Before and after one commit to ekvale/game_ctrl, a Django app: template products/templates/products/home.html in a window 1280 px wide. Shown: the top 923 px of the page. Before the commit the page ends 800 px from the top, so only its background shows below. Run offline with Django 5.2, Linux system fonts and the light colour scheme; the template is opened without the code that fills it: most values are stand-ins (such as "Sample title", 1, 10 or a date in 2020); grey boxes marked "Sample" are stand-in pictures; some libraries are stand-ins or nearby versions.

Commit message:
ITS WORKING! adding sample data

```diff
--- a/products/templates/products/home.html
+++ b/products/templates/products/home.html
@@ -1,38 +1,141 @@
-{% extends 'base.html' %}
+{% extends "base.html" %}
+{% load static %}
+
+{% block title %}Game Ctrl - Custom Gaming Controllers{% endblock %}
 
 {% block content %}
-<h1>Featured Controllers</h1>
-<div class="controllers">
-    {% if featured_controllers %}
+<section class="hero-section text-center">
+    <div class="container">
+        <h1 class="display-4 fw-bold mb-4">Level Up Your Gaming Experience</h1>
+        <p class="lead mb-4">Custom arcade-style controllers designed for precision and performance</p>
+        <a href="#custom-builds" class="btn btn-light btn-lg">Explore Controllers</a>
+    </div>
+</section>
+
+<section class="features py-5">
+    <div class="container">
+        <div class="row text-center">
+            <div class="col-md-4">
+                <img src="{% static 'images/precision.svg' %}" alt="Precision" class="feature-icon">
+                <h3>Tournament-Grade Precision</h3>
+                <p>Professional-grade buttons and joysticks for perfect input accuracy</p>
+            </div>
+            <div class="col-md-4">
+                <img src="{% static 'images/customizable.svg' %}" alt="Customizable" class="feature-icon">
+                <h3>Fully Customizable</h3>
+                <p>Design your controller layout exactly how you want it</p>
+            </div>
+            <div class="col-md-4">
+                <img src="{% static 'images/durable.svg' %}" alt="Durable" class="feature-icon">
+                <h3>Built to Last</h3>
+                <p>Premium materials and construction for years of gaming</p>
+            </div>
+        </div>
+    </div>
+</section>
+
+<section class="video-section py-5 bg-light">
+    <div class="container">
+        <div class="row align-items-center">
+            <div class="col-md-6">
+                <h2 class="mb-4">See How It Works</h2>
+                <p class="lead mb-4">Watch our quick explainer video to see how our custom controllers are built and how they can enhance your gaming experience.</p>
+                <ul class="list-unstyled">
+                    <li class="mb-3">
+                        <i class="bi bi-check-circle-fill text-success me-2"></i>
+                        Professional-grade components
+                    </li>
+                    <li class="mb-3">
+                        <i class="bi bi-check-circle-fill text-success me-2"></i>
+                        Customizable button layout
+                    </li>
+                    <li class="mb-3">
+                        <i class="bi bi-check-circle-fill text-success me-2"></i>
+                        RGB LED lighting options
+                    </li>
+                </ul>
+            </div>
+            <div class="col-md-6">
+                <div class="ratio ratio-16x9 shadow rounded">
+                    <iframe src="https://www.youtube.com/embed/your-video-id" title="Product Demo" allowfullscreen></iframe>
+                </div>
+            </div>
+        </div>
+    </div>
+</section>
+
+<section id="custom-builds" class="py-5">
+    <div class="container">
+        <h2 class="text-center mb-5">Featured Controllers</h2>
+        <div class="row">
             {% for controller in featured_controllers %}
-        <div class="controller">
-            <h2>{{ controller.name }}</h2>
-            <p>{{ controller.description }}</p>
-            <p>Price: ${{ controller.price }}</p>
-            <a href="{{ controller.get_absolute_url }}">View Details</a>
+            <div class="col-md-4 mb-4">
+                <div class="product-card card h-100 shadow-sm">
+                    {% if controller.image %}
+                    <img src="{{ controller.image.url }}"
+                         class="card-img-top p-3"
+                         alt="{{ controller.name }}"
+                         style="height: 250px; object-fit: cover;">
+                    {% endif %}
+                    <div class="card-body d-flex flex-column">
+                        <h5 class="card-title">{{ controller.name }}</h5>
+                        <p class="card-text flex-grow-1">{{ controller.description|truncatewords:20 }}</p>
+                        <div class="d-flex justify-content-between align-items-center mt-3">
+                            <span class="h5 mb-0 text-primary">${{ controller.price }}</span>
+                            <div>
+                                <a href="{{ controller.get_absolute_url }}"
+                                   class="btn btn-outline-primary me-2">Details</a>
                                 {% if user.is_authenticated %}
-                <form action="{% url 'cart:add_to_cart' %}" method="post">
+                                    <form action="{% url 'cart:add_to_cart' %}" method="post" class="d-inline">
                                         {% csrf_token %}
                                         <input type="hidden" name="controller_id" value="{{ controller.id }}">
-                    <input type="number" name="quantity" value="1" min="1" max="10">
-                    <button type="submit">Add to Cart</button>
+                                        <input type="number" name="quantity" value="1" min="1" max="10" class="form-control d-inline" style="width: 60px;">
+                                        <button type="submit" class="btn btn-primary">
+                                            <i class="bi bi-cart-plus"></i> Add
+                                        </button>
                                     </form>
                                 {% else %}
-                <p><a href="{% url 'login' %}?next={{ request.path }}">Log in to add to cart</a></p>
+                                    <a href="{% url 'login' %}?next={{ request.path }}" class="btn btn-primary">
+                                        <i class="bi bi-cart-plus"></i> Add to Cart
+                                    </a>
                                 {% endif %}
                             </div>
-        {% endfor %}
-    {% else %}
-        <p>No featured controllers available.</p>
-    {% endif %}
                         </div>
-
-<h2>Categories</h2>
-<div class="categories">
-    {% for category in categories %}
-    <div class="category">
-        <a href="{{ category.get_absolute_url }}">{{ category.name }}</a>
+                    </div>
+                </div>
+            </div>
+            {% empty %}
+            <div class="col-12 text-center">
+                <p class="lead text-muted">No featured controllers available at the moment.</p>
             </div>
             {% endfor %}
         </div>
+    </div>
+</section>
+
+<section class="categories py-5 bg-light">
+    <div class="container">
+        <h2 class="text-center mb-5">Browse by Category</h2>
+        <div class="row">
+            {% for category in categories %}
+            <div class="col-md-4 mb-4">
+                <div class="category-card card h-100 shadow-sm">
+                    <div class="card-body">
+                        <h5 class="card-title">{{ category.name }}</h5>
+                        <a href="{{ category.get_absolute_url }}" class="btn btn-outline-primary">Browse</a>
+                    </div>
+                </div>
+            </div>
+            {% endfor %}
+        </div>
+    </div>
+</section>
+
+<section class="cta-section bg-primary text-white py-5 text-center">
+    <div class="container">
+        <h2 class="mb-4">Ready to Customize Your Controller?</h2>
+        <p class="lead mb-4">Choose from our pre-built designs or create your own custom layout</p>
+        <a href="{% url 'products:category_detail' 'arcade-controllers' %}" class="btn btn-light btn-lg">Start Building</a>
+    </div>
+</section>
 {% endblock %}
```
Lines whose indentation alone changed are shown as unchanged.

● **PROBLEM REQUIREMENTS**: Write out every record exactly as it appears above.

● **RESPONSE TO THE EXERCISE**:
Before and after one commit to ekvale/game_ctrl, a Django app: template products/templates/products/home.html in a window 1280 px wide. Shown: the top 923 px of the page. Before the commit the page ends 800 px from the top, so only its background shows below. Run offline with Django 5.2, Linux system fonts and the light colour scheme; the template is opened without the code that fills it: most values are stand-ins (such as "Sample title", 1, 10 or a date in 2020); grey boxes marked "Sample" are stand-in pictures; some libraries are stand-ins or nearby versions.

Commit message:
ITS WORKING! adding sample data

```diff
--- a/products/templates/products/home.html
+++ b/products/templates/products/home.html
@@ -1,38 +1,141 @@
-{% extends 'base.html' %}
+{% extends "base.html" %}
+{% load static %}
+
+{% block title %}Game Ctrl - Custom Gaming Controllers{% endblock %}
 
 {% block content %}
-<h1>Featured Controllers</h1>
-<div class="controllers">
-    {% if featured_controllers %}
+<section class="hero-section text-center">
+    <div class="container">
+        <h1 class="display-4 fw-bold mb-4">Level Up Your Gaming Experience</h1>
+        <p class="lead mb-4">Custom arcade-style controllers designed for precision and performance</p>
+        <a href="#custom-builds" class="btn btn-light btn-lg">Explore Controllers</a>
+    </div>
+</section>
+
+<section class="features py-5">
+    <div class="container">
+        <div class="row text-center">
+            <div class="col-md-4">
+                <img src="{% static 'images/precision.svg' %}" alt="Precision" class="feature-icon">
+                <h3>Tournament-Grade Precision</h3>
+                <p>Professional-grade buttons and joysticks for perfect input accuracy</p>
+            </div>
+            <div class="col-md-4">
+                <img src="{% static 'images/customizable.svg' %}" alt="Customizable" class="feature-icon">
+                <h3>Fully Customizable</h3>
+                <p>Design your controller layout exactly how you want it</p>
+            </div>
+            <div class="col-md-4">
+                <img src="{% static 'images/durable.svg' %}" alt="Durable" class="feature-icon">
+                <h3>Built to Last</h3>
+                <p>Premium materials and construction for years of gaming</p>
+            </div>
+        </div>
+    </div>
+</section>
+
+<section class="video-section py-5 bg-light">
+    <div class="container">
+        <div class="row align-items-center">
+            <div class="col-md-6">
+                <h2 class="mb-4">See How It Works</h2>
+                <p class="lead mb-4">Watch our quick explainer video to see how our custom controllers are built and how they can enhance your gaming experience.</p>
+                <ul class="list-unstyled">
+                    <li class="mb-3">
+                        <i class="bi bi-check-circle-fill text-success me-2"></i>
+                        Professional-grade components
+                    </li>
+                    <li class="mb-3">
+                        <i class="bi bi-check-circle-fill text-success me-2"></i>
+                        Customizable button layout
+                    </li>
+                    <li class="mb-3">
+                        <i class="bi bi-check-circle-fill text-success me-2"></i>
+                        RGB LED lighting options
+                    </li>
+                </ul>
+            </div>
+            <div class="col-md-6">
+                <div class="ratio ratio-16x9 shadow rounded">
+                    <iframe src="https://www.youtube.com/embed/your-video-id" title="Product Demo" allowfullscreen></iframe>
+                </div>
+            </div>
+        </div>
+    </div>
+</section>
+
+<section id="custom-builds" class="py-5">
+    <div class="container">
+        <h2 class="text-center mb-5">Featured Controllers</h2>
+        <div class="row">
             {% for controller in featured_controllers %}
-        <div class="controller">
-            <h2>{{ controller.name }}</h2>
-            <p>{{ controller.description }}</p>
-            <p>Price: ${{ controller.price }}</p>
-            <a href="{{ controller.get_absolute_url }}">View Details</a>
+            <div class="col-md-4 mb-4">
+                <div class="product-card card h-100 shadow-sm">
+                    {% if controller.image %}
+                    <img src="{{ controller.image.url }}"
+                         class="card-img-top p-3"
+                         alt="{{ controller.name }}"
+                         style="height: 250px; object-fit: cover;">
+                    {% endif %}
+                    <div class="card-body d-flex flex-column">
+                        <h5 class="card-title">{{ controller.name }}</h5>
+                        <p class="card-text flex-grow-1">{{ controller.description|truncatewords:20 }}</p>
+                        <div class="d-flex justify-content-between align-items-center mt-3">
+                            <span class="h5 mb-0 text-primary">${{ controller.price }}</span>
+                            <div>
+                                <a href="{{ controller.get_absolute_url }}"
+                                   class="btn btn-outline-primary me-2">Details</a>
                                 {% if user.is_authenticated %}
-                <form action="{% url 'cart:add_to_cart' %}" method="post">
+                                    <form action="{% url 'cart:add_to_cart' %}" method="post" class="d-inline">
                                         {% csrf_token %}
                                         <input type="hidden" name="controller_id" value="{{ controller.id }}">
-                    <input type="number" name="quantity" value="1" min="1" max="10">
-                    <button type="submit">Add to Cart</button>
+                                        <input type="number" name="quantity" value="1" min="1" max="10" class="form-control d-inline" style="width: 60px;">
+                                        <button type="submit" class="btn btn-primary">
+                                            <i class="bi bi-cart-plus"></i> Add
+                                        </button>
                                     </form>
                                 {% else %}
-                <p><a href="{% url 'login' %}?next={{ request.path }}">Log in to add to cart</a></p>
+                                    <a href="{% url 'login' %}?next={{ request.path }}" class="btn btn-primary">
+                                        <i class="bi bi-cart-plus"></i> Add to Cart
+                                    </a>
                                 {% endif %}
                             </div>
-        {% endfor %}
-    {% else %}
-        <p>No featured controllers available.</p>
-    {% endif %}
                         </div>
-
-<h2>Categories</h2>
-<div class="categories">
-    {% for category in categories %}
-    <div class="category">
-        <a href="{{ category.get_absolute_url }}">{{ category.name }}</a>
+                    </div>
+                </div>
+            </div>
+            {% empty %}
+            <div class="col-12 text-center">
+                <p class="lead text-muted">No featured controllers available at the moment.</p>
             </div>
             {% endfor %}
         </div>
+    </div>
+</section>
+
+<section class="categories py-5 bg-light">
+    <div class="container">
+        <h2 class="text-center mb-5">Browse by Category</h2>
+        <div class="row">
+            {% for category in categories %}
+            <div class="col-md-4 mb-4">
+                <div class="category-card card h-100 shadow-sm">
+                    <div class="card-body">
+                        <h5 class="card-title">{{ category.name }}</h5>
+                        <a href="{{ category.get_absolute_url }}" class="btn btn-outline-primary">Browse</a>
+                    </div>
+                </div>
+            </div>
+            {% endfor %}
+        </div>
+    </div>
+</section>
+
+<section class="cta-section bg-primary text-white py-5 text-center">
+    <div class="container">
+        <h2 class="mb-4">Ready to Customize Your Controller?</h2>
+        <p class="lead mb-4">Choose from our pre-built designs or create your own custom layout</p>
+        <a href="{% url 'products:category_detail' 'arcade-controllers' %}" class="btn btn-light btn-lg">Start Building</a>
+    </div>
+</section>
 {% endblock %}
```
Lines whose indentation alone changed are shown as unchanged.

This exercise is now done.